I was helping to set up a domain for a friend the other day and I wondered whether they would like a domain in Cyrillics. Led to the question was that even possible.
I try to be aware and present but things pass me by sometimes. Particularly because I don’t really watch television. I have already posted about Cyrillics not being supported in some visual basic editors well turns out Cyrillics were not supported for URLs until 6th of May 2010.
It would be interesting to see the take up of Cyrillic URLs I note that the Cyrillic domain of Yandex url яндекс.рф re-directs to a latin version
One interesting url is the Russian President
Some quick research has revealed that DNS convention is old (no real surprise there) and only supports the 26 Latin characters A through Z numbers and the dash. When a non-latin based URL is placed in the address line the alphabet is re-encoded to a system called Punycode which is a way of representing a domain name with a non-DNS character set within the DNS character set. These domains are called International Domain Names (IDNs) If you wish to display IDNs properly within the address bar you need to go to Chrome settings and select the appropriate language relating to the character set of the IDN the url should appear correct otherwise you get a strange punycode translation that might be mistaken some weird non-base ten numerate system.
Doubtless Yandex did not consider this attractive as many peoples first reaction to that kind of URL would be to think that they had been re-directed to a dodgy website.
SQL Saturday is coming to Edinburgh again Saturday 13 June 2015 I hope to attend.
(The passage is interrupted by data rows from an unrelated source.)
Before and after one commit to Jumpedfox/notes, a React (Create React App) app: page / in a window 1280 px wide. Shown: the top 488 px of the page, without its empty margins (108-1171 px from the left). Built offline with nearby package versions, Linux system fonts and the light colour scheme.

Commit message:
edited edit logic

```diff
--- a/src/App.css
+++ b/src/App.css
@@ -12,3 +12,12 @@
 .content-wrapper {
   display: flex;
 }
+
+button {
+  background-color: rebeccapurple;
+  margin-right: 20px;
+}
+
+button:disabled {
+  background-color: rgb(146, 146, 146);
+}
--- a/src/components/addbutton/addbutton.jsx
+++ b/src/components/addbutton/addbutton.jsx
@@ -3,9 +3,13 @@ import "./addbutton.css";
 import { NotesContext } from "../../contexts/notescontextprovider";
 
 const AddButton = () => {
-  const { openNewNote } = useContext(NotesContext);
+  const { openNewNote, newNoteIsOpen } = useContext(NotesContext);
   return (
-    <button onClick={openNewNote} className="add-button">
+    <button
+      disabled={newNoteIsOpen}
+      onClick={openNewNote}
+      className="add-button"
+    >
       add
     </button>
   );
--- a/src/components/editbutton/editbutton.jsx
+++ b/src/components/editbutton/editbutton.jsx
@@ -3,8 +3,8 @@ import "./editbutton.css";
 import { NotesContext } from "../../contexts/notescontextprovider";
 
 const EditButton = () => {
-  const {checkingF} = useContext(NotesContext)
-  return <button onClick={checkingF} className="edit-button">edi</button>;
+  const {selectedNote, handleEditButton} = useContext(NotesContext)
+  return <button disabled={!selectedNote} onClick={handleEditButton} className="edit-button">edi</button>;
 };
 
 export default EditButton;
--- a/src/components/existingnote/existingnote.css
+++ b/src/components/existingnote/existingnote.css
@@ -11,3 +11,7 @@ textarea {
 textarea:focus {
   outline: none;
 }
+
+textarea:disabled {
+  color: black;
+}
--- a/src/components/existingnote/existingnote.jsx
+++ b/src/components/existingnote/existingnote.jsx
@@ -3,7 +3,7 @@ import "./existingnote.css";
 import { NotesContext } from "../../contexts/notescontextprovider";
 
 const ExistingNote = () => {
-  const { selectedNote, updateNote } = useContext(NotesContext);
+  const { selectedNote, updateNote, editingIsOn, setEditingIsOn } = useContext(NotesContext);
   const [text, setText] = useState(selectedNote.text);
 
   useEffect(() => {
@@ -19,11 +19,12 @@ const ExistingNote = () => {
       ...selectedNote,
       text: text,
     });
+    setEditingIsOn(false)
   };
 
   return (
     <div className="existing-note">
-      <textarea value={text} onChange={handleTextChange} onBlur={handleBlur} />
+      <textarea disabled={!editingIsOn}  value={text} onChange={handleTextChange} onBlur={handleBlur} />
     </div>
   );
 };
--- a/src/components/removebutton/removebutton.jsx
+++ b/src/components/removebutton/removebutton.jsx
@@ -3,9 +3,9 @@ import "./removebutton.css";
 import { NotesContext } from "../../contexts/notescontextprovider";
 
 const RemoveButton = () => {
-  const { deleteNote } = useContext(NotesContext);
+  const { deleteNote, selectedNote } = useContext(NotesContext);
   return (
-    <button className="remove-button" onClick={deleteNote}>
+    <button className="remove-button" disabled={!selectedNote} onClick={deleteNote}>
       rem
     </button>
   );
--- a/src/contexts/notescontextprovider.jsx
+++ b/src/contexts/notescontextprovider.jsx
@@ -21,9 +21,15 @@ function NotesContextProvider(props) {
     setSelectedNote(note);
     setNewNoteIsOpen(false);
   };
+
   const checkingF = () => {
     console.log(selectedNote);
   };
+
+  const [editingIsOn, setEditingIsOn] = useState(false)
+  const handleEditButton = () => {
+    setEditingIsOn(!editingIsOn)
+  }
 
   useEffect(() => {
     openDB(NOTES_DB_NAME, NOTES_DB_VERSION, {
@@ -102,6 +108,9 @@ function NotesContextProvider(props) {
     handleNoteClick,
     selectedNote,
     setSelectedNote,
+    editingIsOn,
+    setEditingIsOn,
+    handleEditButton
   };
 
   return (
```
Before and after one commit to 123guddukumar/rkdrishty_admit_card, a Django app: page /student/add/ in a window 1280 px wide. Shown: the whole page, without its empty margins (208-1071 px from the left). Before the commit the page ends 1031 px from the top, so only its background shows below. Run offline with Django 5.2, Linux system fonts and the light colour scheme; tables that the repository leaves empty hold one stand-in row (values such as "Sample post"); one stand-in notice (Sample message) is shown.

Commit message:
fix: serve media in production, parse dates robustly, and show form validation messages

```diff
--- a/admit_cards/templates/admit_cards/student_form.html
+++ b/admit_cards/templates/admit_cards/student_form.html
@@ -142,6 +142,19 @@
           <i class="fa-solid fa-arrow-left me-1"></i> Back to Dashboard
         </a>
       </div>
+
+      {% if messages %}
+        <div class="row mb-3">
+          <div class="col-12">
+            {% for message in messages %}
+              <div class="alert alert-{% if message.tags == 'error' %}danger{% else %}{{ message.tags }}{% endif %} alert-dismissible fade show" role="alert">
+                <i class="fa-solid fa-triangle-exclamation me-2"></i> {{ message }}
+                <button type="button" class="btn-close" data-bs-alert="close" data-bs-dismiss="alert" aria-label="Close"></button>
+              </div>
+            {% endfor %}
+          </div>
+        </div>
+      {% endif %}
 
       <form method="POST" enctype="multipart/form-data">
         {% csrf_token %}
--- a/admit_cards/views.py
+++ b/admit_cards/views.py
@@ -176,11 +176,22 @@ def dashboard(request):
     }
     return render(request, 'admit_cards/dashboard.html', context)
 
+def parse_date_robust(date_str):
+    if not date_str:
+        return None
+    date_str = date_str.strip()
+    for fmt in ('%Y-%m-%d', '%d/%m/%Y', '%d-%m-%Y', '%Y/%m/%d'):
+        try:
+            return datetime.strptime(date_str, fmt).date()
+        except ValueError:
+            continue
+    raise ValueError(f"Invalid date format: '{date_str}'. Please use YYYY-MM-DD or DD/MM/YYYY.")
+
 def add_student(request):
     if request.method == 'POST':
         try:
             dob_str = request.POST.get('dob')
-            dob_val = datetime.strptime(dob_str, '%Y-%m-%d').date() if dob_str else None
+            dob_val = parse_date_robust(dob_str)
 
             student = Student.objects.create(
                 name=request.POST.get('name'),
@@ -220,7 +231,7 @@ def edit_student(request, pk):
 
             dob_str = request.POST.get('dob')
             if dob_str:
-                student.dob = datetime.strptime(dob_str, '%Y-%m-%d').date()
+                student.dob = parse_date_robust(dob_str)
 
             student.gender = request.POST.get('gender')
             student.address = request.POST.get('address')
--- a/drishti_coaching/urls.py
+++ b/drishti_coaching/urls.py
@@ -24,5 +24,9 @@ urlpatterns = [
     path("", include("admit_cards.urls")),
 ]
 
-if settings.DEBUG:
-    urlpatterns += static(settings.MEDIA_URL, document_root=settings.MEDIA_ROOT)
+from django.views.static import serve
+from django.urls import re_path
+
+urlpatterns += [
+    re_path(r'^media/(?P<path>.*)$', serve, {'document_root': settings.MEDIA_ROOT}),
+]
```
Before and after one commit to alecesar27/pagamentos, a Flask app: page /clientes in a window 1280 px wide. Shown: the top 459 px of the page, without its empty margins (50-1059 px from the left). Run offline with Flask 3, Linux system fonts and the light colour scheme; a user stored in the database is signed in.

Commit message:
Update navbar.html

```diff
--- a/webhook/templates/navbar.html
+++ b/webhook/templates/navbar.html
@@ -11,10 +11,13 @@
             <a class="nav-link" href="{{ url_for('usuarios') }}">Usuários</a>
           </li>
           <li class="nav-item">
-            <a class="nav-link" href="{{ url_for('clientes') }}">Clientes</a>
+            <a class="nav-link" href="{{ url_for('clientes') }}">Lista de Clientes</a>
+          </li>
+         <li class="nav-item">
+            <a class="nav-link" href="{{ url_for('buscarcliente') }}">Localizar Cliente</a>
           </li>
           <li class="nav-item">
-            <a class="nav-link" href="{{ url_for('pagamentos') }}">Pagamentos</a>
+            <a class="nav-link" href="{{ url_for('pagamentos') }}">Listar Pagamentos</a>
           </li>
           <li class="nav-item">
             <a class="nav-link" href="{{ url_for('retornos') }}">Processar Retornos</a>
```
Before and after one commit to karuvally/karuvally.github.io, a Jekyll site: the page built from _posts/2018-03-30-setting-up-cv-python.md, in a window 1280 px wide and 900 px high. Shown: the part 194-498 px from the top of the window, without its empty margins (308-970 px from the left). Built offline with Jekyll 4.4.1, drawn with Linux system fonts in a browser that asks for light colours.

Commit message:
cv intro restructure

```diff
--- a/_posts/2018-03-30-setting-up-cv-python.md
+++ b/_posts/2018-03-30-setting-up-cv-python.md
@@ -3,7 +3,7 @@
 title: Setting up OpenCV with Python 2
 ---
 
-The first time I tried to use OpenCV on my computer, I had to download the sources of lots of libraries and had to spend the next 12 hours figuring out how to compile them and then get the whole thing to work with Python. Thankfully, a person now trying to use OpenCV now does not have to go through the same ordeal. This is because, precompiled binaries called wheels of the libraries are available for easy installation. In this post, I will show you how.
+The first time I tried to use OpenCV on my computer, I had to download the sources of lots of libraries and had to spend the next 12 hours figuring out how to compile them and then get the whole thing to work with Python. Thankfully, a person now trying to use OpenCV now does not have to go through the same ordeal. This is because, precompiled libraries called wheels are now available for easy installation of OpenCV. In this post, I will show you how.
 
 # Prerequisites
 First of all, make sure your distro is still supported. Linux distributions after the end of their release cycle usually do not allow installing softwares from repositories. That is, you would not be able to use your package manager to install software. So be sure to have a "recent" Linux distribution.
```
I have attended the two previous events I highly recommend it. Thanks must go to Jennifer Stirrup and others for taking time out to organise and speak at it.
Venue is Pollock Halls on the edge of Holyrood Park in the beautiful city of Edinburgh.
Edinburgh SQL Saturday event page
A formula that can be used for calculating compound interest
A = P(1 + r/n)nt ; R = r * 100
A= Total Accrued Amount (principal + interest)
P = Principal Amount
I = Interest Amount
R = Rate of Interest per year in decimal ; r = R/100
t = number of periods
n = compounding period
UK Base Interest Rates source;
So for example if we want to calculate interest on £100,000 over a period of 4 years and 8 months based on an interest rate of 4.0% over the base of 0.5% over differing compound periods;
A = 100,000 ( 1 + 0.045/1)^4.67 = £122,821.10
A = £122,821.10
A = 100,000 ( 1 + 0.045/12)^56 = £123,319.40
A = £123,319.40
A = 100,000 ( 1 + 0.045/365)^1704 = 123,376.30
A = £123,376.30
Please note : simplification this calculation leap years re-calculate if important
(^ indicates to the power of)
Many roles within organisations now require good project management skills especially when it comes to implementing new IT systems and applications. But are there things that can be put in place at the beginning to improve your chance of success. I would say yes and if I am involved in a project my personal guidelines are as follows;
Step 1 : Get Stuck In
The benefit of computers is that manipulated electrons are essentially free and immortal. Try to rearrange a few. If you aren’t getting anywhere wipe them and then re-arrange them some more. Even if you are not successful you are successful in knowing that one particular arrangement cannot be achieved. You are creating a machine just like children do with Lego or engineers create with bricks and mortar except your bricks can immediately be removed and copied infinitely and each additional brick often costs nothing. In most organisations you will quickly come up against configuration and security problems. Configuration and security problems come out of nowhere often and can be project killers best to know about them up front.
Step 2 : Know your Technology
If you don’t know it at the beginning you better hope you know it at the end – go to step 1 if you are struggling with step 2 – That’s recursion for you.
Step 3 : Increment often and test constantly
Set short deadlines and try to regularly meet with client to show progress – can be frustrating if clients start going off on tangents
Step 4 : Know the Process
To date I haven’t been asked to design any systems that I have had particular difficulty in understanding the process. Undoubtedly I think this would be different if I was trying to create an application for geology exploration or for instance mapping or maybe translation. The mathematics behind those kind of applications are complicated. Most business processes tend to be remarkably simple and the simple act of normalizing the data is usually enough for me to get to grips on how the system will be used.
Step 5 : Build in redundancy
Properly normalize your data build in extra fields if you want even if they are not used – for example collecting information on individuals I always add a field for date of birth even if its not spec’d invariably someone comes along and says actually it would be useful to know what age our customers are.
Step 6 : Have privileges
There’s nothing that will slow down a project quicker if you have to hand over responsibility of tasks to uninterested individuals who are not part of the project team. Better to have those people in the team and make sure they are on board with the importance of following through with the project.
Good luck and happy hunting